Based on the data presented in the report, the Caribbean tropics is at high risk, with Kingston, Jamaica to be one of the first places on Earth to see a significant increase in temperature from the historical average, which could occur as early as 2023. This means that every year after 2023 will produce higher average temperatures than any previous year on record in the past 150 years. This marks a real and serious threat to human society and ecosystems alike, and the news is similar for other Caribbean countries whose worse case temperature scenarios could also be reached within a few decades, including Haiti (2025), Dominican Republic (2026), Bahamas (2029), Guyana (2029), and Belize (2034).
The report cites greenhouse gas emissions as the primary driver of these increasing temperatures, and calls for immediate reduction of continued emissions for there to be a chance of possibly preventing negative consequences to human and ecological welfares. In addition to stresses these temperature increases will cause to agricultural, water, and energy resources, the report acknowledges the possibility of additional threats in the form of water-borne disease, food supply shortages, geopolitical conflicts, and heat-related illnesses.
Also read: “The latest IPCC Assessment Report should serve as a further wakeup call to our region,” ~5Cs

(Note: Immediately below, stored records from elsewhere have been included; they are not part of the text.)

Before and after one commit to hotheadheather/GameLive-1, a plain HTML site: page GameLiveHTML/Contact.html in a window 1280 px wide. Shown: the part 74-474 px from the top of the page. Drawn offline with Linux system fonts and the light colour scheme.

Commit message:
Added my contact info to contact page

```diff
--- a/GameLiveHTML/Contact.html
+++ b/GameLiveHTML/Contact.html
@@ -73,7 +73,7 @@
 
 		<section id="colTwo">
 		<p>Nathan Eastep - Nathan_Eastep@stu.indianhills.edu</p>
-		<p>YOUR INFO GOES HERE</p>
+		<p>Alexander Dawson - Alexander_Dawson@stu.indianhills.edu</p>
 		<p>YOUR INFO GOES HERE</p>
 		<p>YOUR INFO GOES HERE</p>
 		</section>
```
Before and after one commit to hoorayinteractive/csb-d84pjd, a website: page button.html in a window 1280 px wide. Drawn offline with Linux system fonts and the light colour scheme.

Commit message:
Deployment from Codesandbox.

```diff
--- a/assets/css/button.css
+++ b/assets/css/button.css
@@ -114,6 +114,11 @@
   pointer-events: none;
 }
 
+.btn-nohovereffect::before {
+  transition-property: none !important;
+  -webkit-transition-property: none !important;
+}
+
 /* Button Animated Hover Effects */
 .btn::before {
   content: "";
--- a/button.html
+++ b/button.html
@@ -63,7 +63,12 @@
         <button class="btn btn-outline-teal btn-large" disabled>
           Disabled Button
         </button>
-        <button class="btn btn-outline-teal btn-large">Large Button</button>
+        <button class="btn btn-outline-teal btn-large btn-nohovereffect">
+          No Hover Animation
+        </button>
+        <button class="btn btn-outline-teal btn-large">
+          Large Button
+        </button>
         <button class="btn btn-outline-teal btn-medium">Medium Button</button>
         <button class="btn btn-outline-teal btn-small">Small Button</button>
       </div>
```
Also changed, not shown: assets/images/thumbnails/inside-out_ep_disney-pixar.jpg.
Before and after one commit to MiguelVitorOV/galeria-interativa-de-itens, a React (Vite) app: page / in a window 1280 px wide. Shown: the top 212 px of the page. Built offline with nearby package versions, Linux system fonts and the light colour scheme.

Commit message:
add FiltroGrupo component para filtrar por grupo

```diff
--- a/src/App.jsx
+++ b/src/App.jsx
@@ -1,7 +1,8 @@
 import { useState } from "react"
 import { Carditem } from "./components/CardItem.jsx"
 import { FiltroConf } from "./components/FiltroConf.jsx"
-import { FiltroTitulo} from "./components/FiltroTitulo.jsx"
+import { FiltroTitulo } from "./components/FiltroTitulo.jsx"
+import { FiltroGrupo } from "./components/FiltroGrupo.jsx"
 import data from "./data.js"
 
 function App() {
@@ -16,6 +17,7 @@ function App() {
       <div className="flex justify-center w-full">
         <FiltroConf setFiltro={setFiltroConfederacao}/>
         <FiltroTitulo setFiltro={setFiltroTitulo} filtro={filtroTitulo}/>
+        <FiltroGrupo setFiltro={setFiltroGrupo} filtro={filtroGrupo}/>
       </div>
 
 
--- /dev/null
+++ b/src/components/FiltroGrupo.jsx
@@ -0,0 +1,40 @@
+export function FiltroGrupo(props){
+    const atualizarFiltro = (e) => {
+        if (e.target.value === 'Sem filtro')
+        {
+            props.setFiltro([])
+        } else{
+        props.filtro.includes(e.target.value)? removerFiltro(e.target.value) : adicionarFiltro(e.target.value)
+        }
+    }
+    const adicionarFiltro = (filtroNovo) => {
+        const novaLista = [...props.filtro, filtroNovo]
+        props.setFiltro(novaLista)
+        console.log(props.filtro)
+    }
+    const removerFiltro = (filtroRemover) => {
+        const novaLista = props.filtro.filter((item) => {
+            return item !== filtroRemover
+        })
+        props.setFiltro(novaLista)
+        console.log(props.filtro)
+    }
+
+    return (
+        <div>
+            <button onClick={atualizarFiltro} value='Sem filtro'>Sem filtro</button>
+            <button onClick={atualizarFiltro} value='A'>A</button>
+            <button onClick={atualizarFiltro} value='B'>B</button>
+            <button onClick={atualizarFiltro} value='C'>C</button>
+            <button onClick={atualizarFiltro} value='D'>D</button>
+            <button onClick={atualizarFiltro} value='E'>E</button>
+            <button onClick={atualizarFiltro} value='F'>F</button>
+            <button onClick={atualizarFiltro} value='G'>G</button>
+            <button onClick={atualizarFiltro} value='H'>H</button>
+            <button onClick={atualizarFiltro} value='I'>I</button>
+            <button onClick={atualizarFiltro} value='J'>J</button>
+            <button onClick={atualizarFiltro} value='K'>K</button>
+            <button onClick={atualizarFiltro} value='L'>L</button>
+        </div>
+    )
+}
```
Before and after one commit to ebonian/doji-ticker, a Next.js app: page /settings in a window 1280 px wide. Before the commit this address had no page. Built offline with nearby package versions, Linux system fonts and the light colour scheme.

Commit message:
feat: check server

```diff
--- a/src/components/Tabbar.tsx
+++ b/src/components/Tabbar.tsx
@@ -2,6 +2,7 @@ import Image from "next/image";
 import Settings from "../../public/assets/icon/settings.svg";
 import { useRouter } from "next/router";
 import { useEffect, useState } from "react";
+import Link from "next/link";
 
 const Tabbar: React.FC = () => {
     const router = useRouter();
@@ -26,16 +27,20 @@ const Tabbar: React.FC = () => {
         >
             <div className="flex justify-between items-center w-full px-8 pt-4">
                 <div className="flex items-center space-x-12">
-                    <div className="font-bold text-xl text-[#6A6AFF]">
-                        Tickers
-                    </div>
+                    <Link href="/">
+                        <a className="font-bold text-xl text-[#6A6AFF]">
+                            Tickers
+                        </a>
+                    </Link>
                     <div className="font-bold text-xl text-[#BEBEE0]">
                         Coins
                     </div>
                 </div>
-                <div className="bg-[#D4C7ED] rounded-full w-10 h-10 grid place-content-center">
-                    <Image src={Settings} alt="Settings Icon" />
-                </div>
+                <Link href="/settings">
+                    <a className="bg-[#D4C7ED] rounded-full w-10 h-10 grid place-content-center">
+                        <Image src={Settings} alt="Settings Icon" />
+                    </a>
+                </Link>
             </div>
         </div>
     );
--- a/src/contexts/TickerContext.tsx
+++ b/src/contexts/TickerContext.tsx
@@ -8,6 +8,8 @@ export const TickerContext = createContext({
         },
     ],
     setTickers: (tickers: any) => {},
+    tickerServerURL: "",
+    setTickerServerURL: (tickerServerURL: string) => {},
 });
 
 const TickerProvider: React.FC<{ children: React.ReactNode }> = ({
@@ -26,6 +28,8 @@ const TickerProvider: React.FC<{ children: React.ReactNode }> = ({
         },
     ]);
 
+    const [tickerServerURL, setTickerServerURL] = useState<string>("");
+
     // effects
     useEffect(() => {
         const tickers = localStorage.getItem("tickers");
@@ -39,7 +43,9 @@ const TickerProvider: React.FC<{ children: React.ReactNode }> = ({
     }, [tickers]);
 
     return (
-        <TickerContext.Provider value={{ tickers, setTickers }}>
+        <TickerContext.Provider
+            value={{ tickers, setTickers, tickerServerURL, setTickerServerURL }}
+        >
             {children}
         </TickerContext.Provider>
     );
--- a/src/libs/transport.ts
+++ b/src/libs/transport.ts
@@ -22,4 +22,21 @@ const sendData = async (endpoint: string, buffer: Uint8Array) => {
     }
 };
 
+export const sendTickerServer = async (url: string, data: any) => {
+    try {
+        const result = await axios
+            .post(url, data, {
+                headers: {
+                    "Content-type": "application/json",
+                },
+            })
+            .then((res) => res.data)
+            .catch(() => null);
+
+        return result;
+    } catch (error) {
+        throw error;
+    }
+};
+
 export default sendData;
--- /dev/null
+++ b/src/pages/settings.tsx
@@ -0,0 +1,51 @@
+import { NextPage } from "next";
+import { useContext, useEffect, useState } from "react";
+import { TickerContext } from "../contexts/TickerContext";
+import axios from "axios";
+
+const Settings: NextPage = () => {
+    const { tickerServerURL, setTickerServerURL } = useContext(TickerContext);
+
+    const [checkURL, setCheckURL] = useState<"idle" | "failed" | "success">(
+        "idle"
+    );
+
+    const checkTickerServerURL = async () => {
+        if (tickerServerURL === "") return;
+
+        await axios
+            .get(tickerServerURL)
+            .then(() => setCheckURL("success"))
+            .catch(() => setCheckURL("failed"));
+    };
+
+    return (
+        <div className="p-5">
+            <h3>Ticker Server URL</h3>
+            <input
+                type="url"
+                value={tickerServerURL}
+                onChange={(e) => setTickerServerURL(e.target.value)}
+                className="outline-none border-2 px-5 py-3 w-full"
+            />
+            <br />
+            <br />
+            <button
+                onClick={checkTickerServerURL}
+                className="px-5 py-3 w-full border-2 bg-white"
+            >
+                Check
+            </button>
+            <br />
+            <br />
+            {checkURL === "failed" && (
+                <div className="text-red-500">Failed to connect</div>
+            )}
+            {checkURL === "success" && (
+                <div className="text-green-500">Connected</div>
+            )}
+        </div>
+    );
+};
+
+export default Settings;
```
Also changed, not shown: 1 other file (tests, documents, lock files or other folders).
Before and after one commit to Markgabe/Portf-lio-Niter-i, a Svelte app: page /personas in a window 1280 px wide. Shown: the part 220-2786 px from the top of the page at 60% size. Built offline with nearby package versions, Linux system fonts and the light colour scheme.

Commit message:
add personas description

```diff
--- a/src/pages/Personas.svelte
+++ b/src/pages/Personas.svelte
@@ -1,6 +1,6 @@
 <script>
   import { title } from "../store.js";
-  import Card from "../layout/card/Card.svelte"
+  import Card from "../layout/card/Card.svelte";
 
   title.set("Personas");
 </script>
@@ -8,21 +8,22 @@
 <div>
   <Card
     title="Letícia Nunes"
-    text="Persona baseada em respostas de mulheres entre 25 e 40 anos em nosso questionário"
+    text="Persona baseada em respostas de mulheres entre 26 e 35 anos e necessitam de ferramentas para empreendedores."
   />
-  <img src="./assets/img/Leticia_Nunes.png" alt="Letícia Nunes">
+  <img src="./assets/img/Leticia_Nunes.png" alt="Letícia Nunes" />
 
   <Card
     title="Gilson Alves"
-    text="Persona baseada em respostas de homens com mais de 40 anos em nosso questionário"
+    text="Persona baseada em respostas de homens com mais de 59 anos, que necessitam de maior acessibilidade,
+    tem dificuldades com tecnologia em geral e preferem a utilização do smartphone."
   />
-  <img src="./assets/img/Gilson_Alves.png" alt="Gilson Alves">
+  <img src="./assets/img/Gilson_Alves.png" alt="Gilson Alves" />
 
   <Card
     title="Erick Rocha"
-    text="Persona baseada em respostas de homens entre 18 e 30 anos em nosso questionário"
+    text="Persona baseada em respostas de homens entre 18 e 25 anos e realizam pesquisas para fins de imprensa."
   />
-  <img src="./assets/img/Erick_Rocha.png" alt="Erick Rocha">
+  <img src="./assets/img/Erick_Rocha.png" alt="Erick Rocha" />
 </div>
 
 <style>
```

This new report echoes the recent IPCC AR5 preliminary assessment of the need to reduce human-induced greenhouse gas emissions immediately in order to mitigate continued global warming. Caribbean nations have just cause to be concerned with these new data, and to start taking action now in working to develop plans for mitigating possible temperature increases. In addition, leaders in the region will need to persist in calling for global support to help in addressing these issues and finding adaptation solutions for both the current impacts from climate change and preventative measures for future scenarios. The Caribbean Community Climate Change Centre (CCCCC) actively promotes the call for keeping the global temperature rise below 1.5°C to prevent detrimental effects to the livelihood of Caribbean countries. In developing new tools, such as the Caribbean Community Online Risk and Adaptation Tool (CCORAL), they are making positive steps toward providing information and region-wide tools to address urgent and necessary adaptation and mitigation challenges.
Also Read: CCORAL Is Here! Endorsed by the IPCC Chair
As new data and reports such as the Mora et al. article continue to emerge, everyone in the Caribbean should be aware of the sharper focus on countries within the region. If the predicted temperature increases do not heat things up enough, the increased spotlight on cities like Kingston should help leaders and citizens alike to warm up to the fact that climate change is not only coming, but may be here sooner than anticipated. Action is needed now, and fortunately groups like the CCCCC have already begun to implement adaptation protocols and encourage conversations on the topic, but only time will tell just how “hot” this topic will become as temperatures continue to increase.
Mora, C., A. G. Frazier, R. J. Longman, R. S. Dacks, M. M. Walton, E. J. Tong, J. J. Sanchez, L. R. Kaiser, Y. O. Stender, J. M. Anderson, C. M. Ambrosino I. Fernandez-Silva, L. M. Giuseffi, and T. W. Giambelluca. 2013. The projected timing of climate departure from recent variability. Nature 502: 183-188.